[Stored dataset items]:

^^^^^^^^

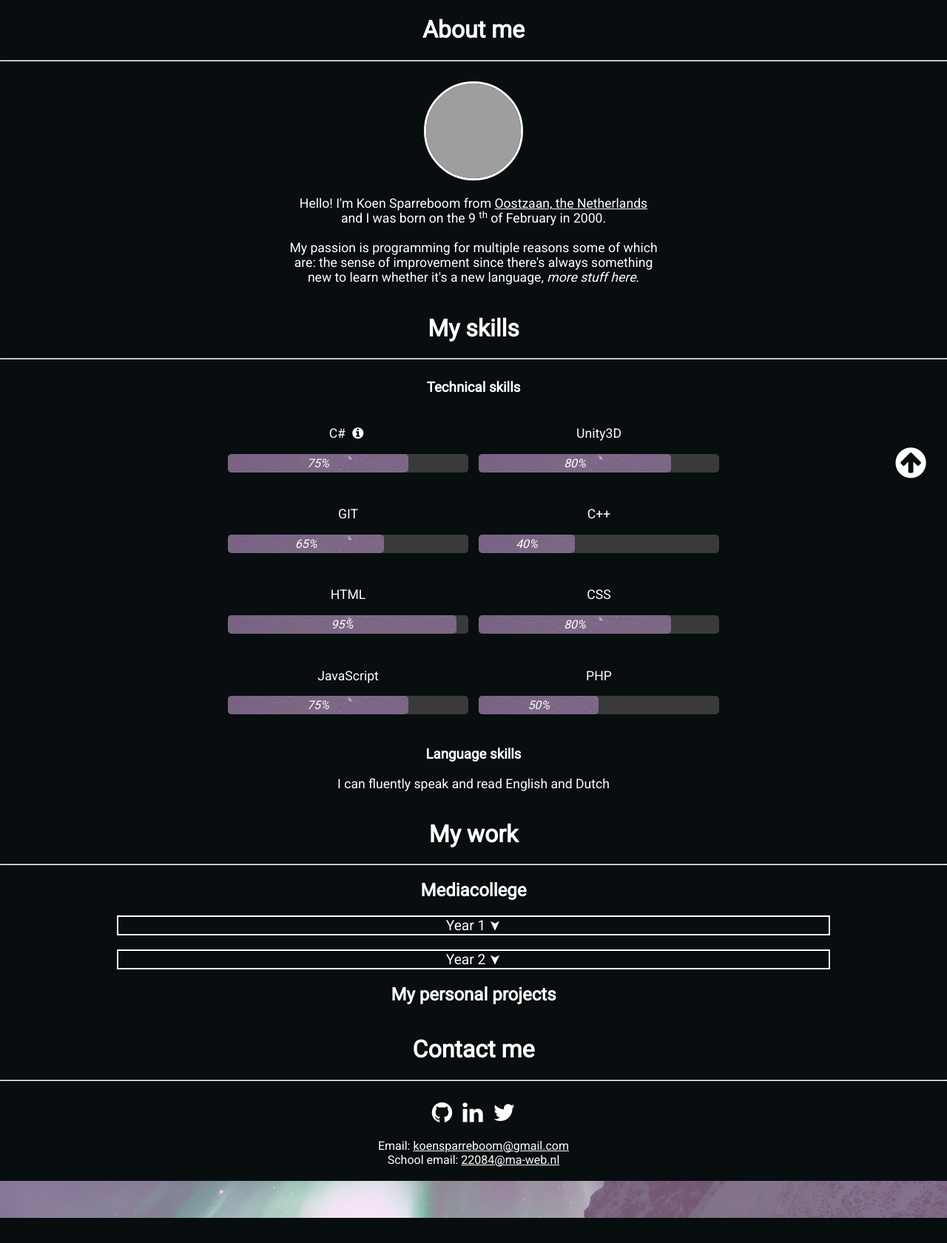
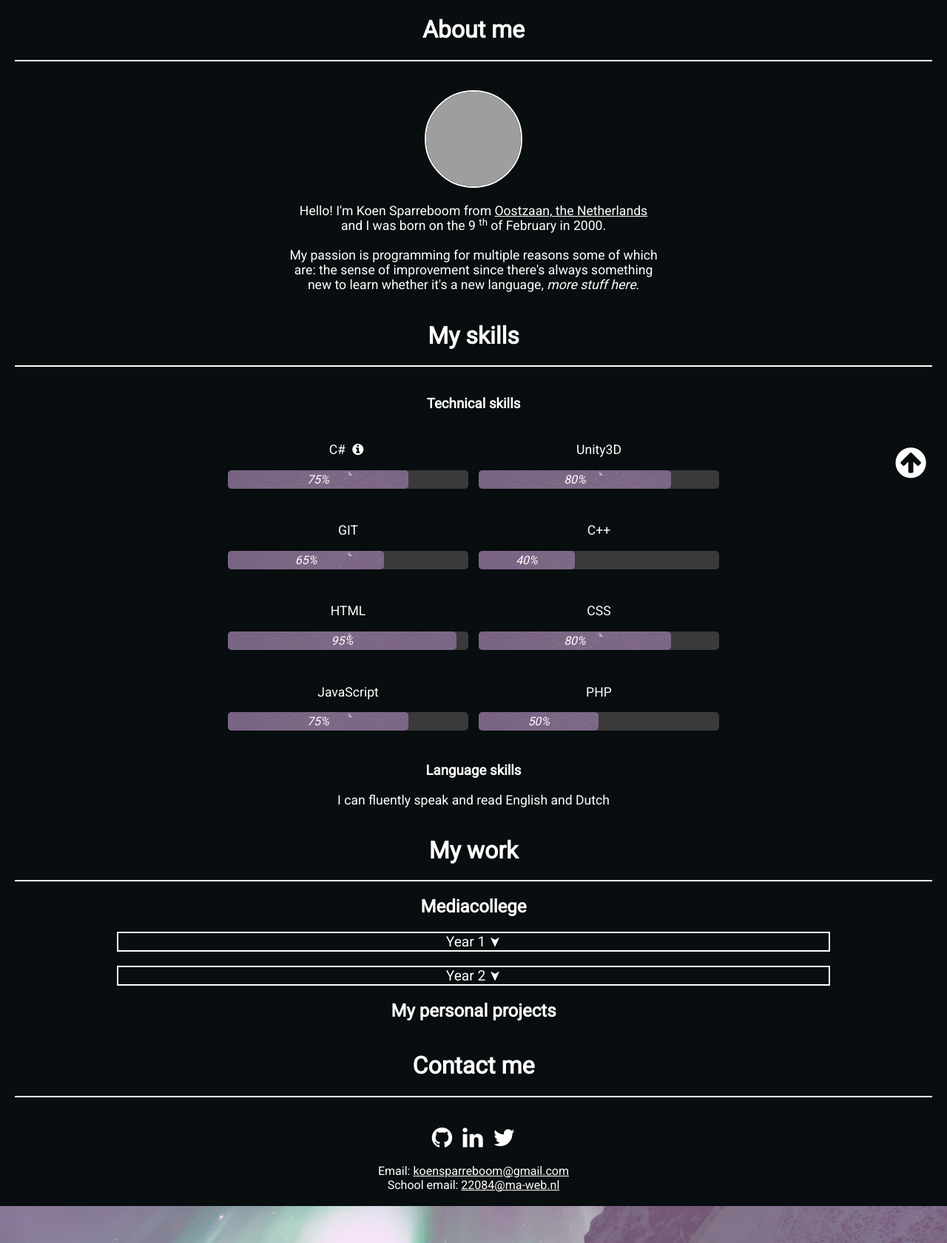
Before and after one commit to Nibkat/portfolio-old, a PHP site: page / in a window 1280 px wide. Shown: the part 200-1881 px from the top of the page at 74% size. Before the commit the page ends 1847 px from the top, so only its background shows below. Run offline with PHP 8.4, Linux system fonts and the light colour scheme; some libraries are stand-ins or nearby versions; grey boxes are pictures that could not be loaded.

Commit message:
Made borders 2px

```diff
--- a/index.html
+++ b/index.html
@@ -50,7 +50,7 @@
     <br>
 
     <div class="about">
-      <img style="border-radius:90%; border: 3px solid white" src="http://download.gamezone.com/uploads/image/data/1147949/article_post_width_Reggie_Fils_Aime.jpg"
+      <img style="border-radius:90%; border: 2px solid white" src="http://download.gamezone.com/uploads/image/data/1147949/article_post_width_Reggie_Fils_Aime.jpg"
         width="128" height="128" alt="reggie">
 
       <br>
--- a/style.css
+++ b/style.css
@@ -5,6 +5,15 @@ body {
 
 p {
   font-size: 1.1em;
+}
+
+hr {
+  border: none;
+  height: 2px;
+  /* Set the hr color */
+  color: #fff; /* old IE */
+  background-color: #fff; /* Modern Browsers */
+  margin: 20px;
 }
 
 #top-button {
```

^^^^^^^^

[Your instructions]: Reprint each of the records exactly and skip the images.

[Your response]:
Before and after one commit to Nibkat/portfolio-old, a PHP site: page / in a window 1280 px wide. Shown: the part 200-1881 px from the top of the page at 74% size. Before the commit the page ends 1847 px from the top, so only its background shows below. Run offline with PHP 8.4, Linux system fonts and the light colour scheme; some libraries are stand-ins or nearby versions; grey boxes are pictures that could not be loaded.

Commit message:
Made borders 2px

```diff
--- a/index.html
+++ b/index.html
@@ -50,7 +50,7 @@
     <br>
 
     <div class="about">
-      <img style="border-radius:90%; border: 3px solid white" src="http://download.gamezone.com/uploads/image/data/1147949/article_post_width_Reggie_Fils_Aime.jpg"
+      <img style="border-radius:90%; border: 2px solid white" src="http://download.gamezone.com/uploads/image/data/1147949/article_post_width_Reggie_Fils_Aime.jpg"
         width="128" height="128" alt="reggie">
 
       <br>
--- a/style.css
+++ b/style.css
@@ -5,6 +5,15 @@ body {
 
 p {
   font-size: 1.1em;
+}
+
+hr {
+  border: none;
+  height: 2px;
+  /* Set the hr color */
+  color: #fff; /* old IE */
+  background-color: #fff; /* Modern Browsers */
+  margin: 20px;
 }
 
 #top-button {
```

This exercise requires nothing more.